Almost everyone who has endured a traumatic event can attest to how challenging it is to speak about it. Tools like a paintbrush or piano keys can help release the emotions you need to feel and resolve. This is where Art Therapy comes in.
What is Trauma?
More people than you may realize experience a traumatic event. Such events can include, among other things, abuse, natural disasters, illness, abandonment, and neglect. Terrible circumstances may leave us unable to process what has happened. This is especially true for children. As a result, a traumatized person frequently displays signs and symptoms like:
- Intrusive thoughts
- Nightmares and other sleep disturbances
- Social isolation
All of this (and more) happens because the brain cannot productively store the negative memory. The body holds onto the trauma. Thus, the survivor exists in a perpetual state of fight-or-flight — until they have found healthy ways to cope with the past.
What is Art Therapy?
Anyone, at any time, can use art as a conduit for healing. Art therapy, however, is a proven therapeutic method that blends traditional talk therapy with creativity. Emotional issues, it’s been shown, can be managed by people of all ages by embracing a creative outlet. This is not just for artists. When it comes to art therapy, expression far outweighs perceived “talent.”
Working with an experienced art therapist can bring you improvements in areas like:
- Social skills
- Cognitive function
- Sensory-motor functions
- Conflict resolution
- Feeling safe
That last item is so important for a trauma survivor. Understandably, someone who has been hurt or betrayed has a hard time trusting others. They don’t feel safe talking about what happened to them. Artistic creations, however, exist outside of us. A painting, a poem, or a sculpture is external — even though you created them. In this way, art becomes an outlet. It bridges the gap between expression and safety.
The Benefits of Art Therapy for Trauma
Trauma is nonverbal. It defies description.

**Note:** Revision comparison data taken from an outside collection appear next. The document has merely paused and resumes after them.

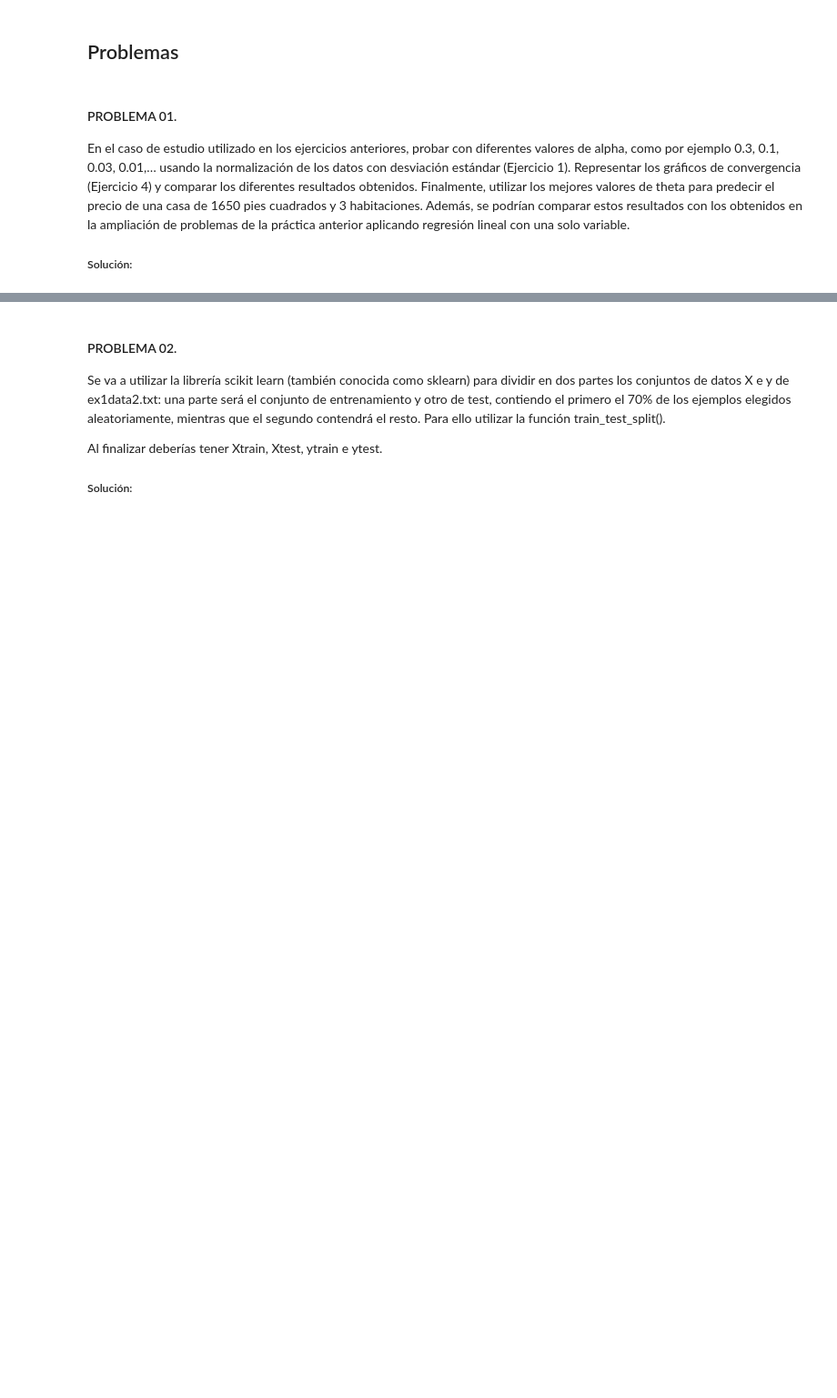
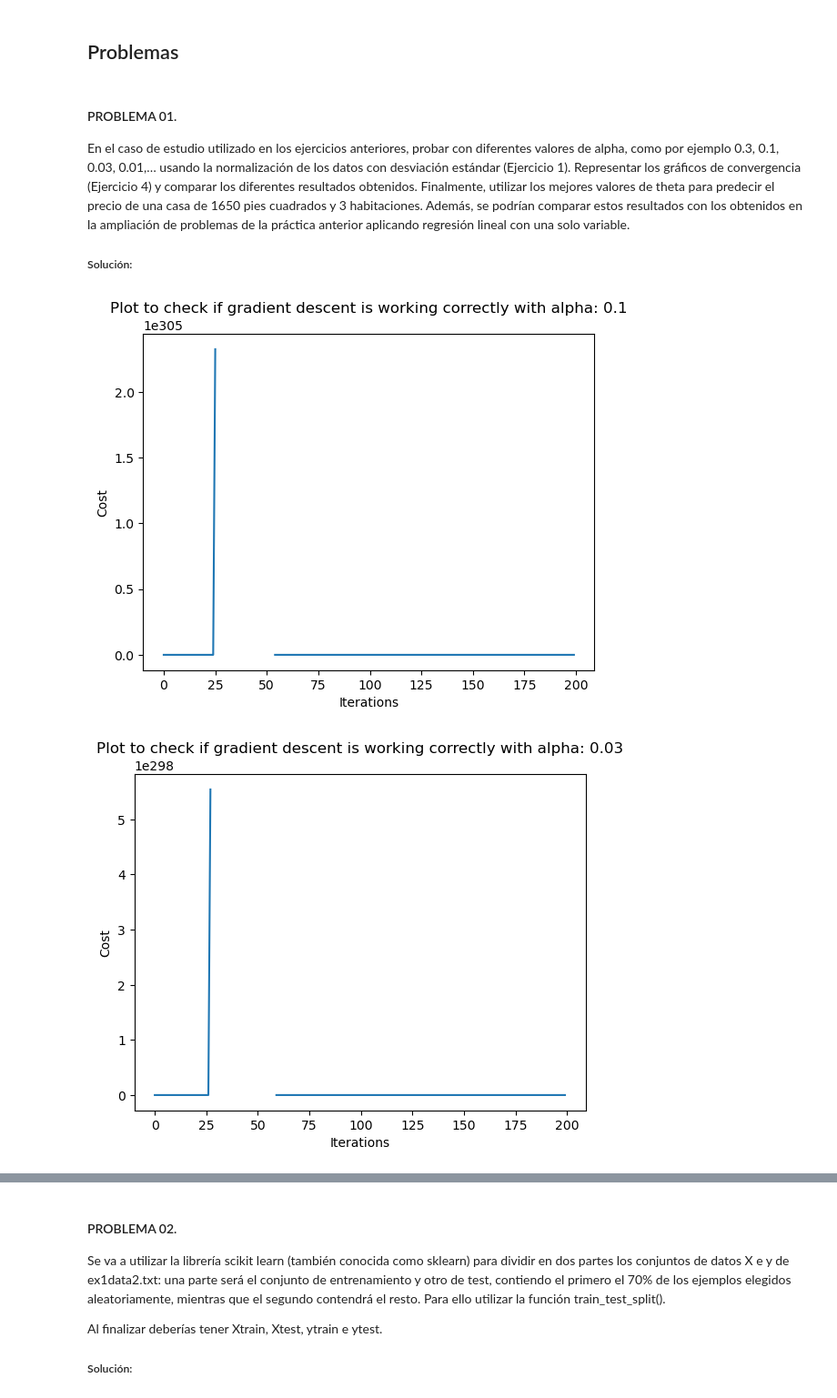
Before and after one commit to danimap27/IA, a Jupyter notebook: EPD/EPD2_2/Solucion.ipynb, the cells around one changed output, grey strips where cells are left out. Shown at 91% size. Cells and saved outputs as stored; diff of their text form; code cells hidden in the pictures; blank space fills up the shorter version.

```diff
--- a/EPD/EPD2_2/Solucion.ipynb
+++ b/EPD/EPD2_2/Solucion.ipynb
@@ -160,3 +160,26 @@ El precio EQN es de:  [293081.46433499]
 En el caso de estudio utilizado en los ejercicios anteriores, probar con diferentes valores de alpha, como por ejemplo 0.3, 0.1, 0.03, 0.01,… usando la normalización de los datos con desviación estándar (Ejercicio 1). Representar los gráficos de convergencia (Ejercicio 4) y comparar los diferentes resultados obtenidos. Finalmente, utilizar los mejores valores de theta para predecir el precio de una casa de 1650 pies cuadrados y 3 habitaciones. Además, se podrían comparar estos resultados con los obtenidos en la ampliación de problemas de la práctica anterior aplicando regresión lineal con una solo variable.
 
 ##### Solución:
+# %%
+def plotIterationsVsCost(J_history, alpha):
+    plt.plot(J_history['iter'], J_history['coste'])
+    plt.xlabel('Iterations')
+    plt.ylabel('Cost')
+    plt.title('Plot to check if gradient descent is working correctly with alpha: '+str(alpha))
+    plt.show()
+
+vecAlpha = [0.1, 0.03, 0.01, 0.003, 0.001]
+theta_mejor = np.zeros((3,1))
+iterations = 200
+for i in range(len(vecAlpha)):
+    alpha = vecAlpha[i]
+    theta = np.zeros((3,1))
+
+    theta_opt, J_history = gradientDescentMulti(X, y, theta, alpha, iterations)
+    plotIterationsVsCost(J_history, alpha)
+
+    if computeCostMulti(X, y, theta_opt).item() < computeCostMulti(X, y, theta_mejor).item():
+        theta_mejor = theta_opt
+# %% [output]
+[figure, added]
+[figure, added]
```
Also changed, not shown: parts of 2 cells of this notebook, 2 other files.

You can’t put it into everyday words. Art gives you a platform to use creative words, notes, brush strokes, and more. As touched on above, the language of art is metaphorical and lyrical. It allows you to express what is deeply rooted inside you — without causing you to relive the experience. What a relief it is to share what you feel without feeling unsafe! It’s one of the most joyful benefits of art therapy. Here are two more:
Whether it be family, friends, partners, co-workers, and beyond, art therapy restores your confidence in communication. In turn, this serves as a foundation to help you become more open to new connections while you rebuild any relationships that suffered from trauma.
More Positive Emotions
Creative energy is positive energy. As you bring new art into the world, it benefits your mind and body. Your self-image improves and your body begins to heal. Trauma survivors may seek out unhealthy coping mechanisms. Experiencing the benefits of art therapy gives them something productive to use as a replacement.
Is Art Therapy Right For You?
Almost certainly, you can find solace and healing in artistic expression. If trauma has impacted your life, it can be even more valuable! We now have 2 certified Art Therapists in our Leonardtown office (Sarah even has Saturday hours!!) who are available to help you or your child work through their trauma or any other issues that are stopping you or them from living a full life. You can schedule with Sarah or Kelly here now or reach out to us here. We’ve got you!